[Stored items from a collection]
────
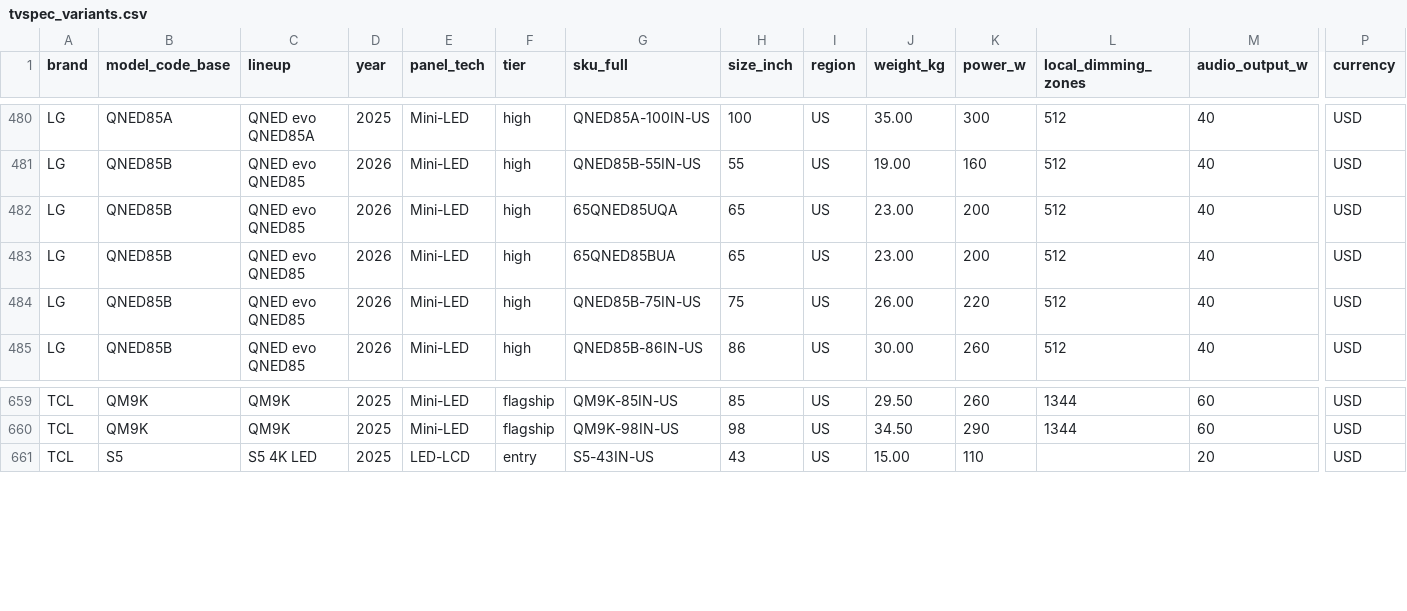
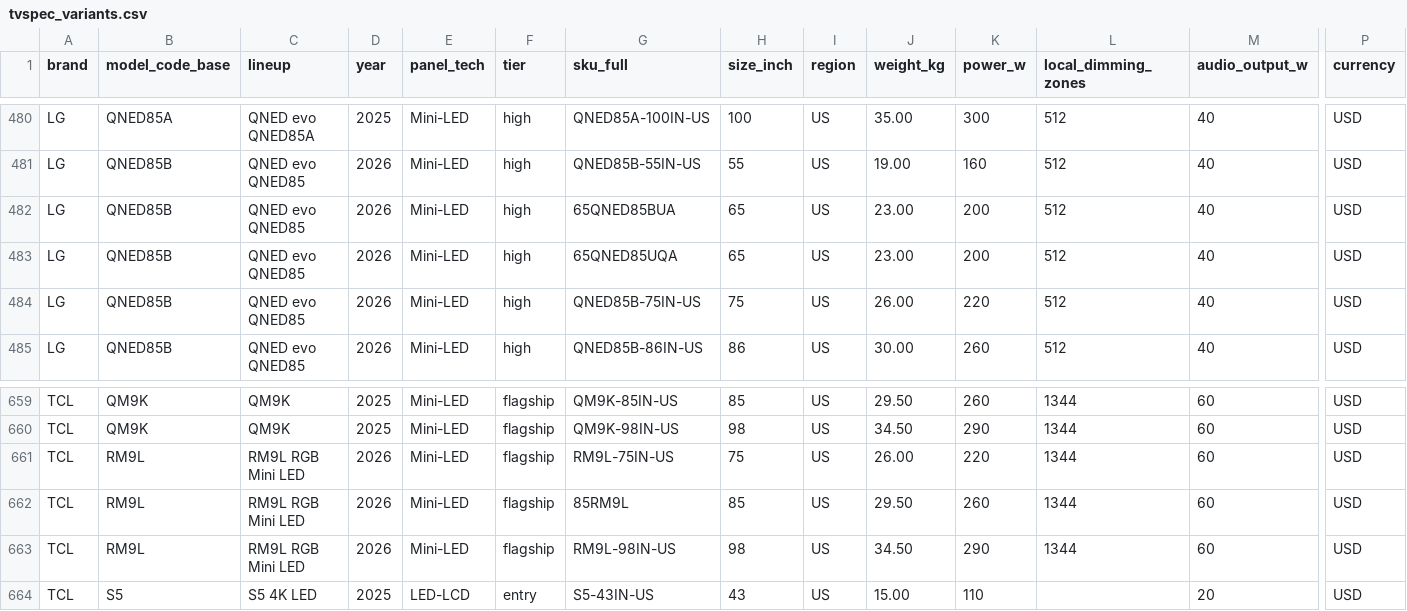
Before and after one commit to teleb98/TV_DB, a CSV file: data/exports/tvspec_variants.csv, drawn as a sheet; only a part is shown, gaps mark what is left out; rows hold the shown columns only; the diff names each change by its address in the sheet, - before the commit and + after, or states it on an @@ line.

```diff
--- a/data/exports/tvspec_variants.csv
+++ b/data/exports/tvspec_variants.csv
@@ row 483 moved to row 482: LG @@
+row 661: TCL | RM9L | RM9L RGB Mini LED | 2026 | Mini-LED | flagship | RM9L-75IN-US | 75 | US | 26.00 | 220 | 1344 | 60 | USD
+row 662: TCL | RM9L | RM9L RGB Mini LED | 2026 | Mini-LED | flagship | 85RM9L | 85 | US | 29.50 | 260 | 1344 | 60 | USD
+row 663: TCL | RM9L | RM9L RGB Mini LED | 2026 | Mini-LED | flagship | RM9L-98IN-US | 98 | US | 34.50 | 290 | 1344 | 60 | USD
```
Also changed, not shown: data/exports/tvspec_models.csv, 11 other files.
────
HOW TO COMPLETE THIS TASK
Which of the lines above carry the string "flagship"? Pick them out and copy them.

RESPONSE TO THE EXERCISE
+row 661: TCL | RM9L | RM9L RGB Mini LED | 2026 | Mini-LED | flagship | RM9L-75IN-US | 75 | US | 26.00 | 220 | 1344 | 60 | USD
+row 662: TCL | RM9L | RM9L RGB Mini LED | 2026 | Mini-LED | flagship | 85RM9L | 85 | US | 29.50 | 260 | 1344 | 60 | USD
+row 663: TCL | RM9L | RM9L RGB Mini LED | 2026 | Mini-LED | flagship | RM9L-98IN-US | 98 | US | 34.50 | 290 | 1344 | 60 | USD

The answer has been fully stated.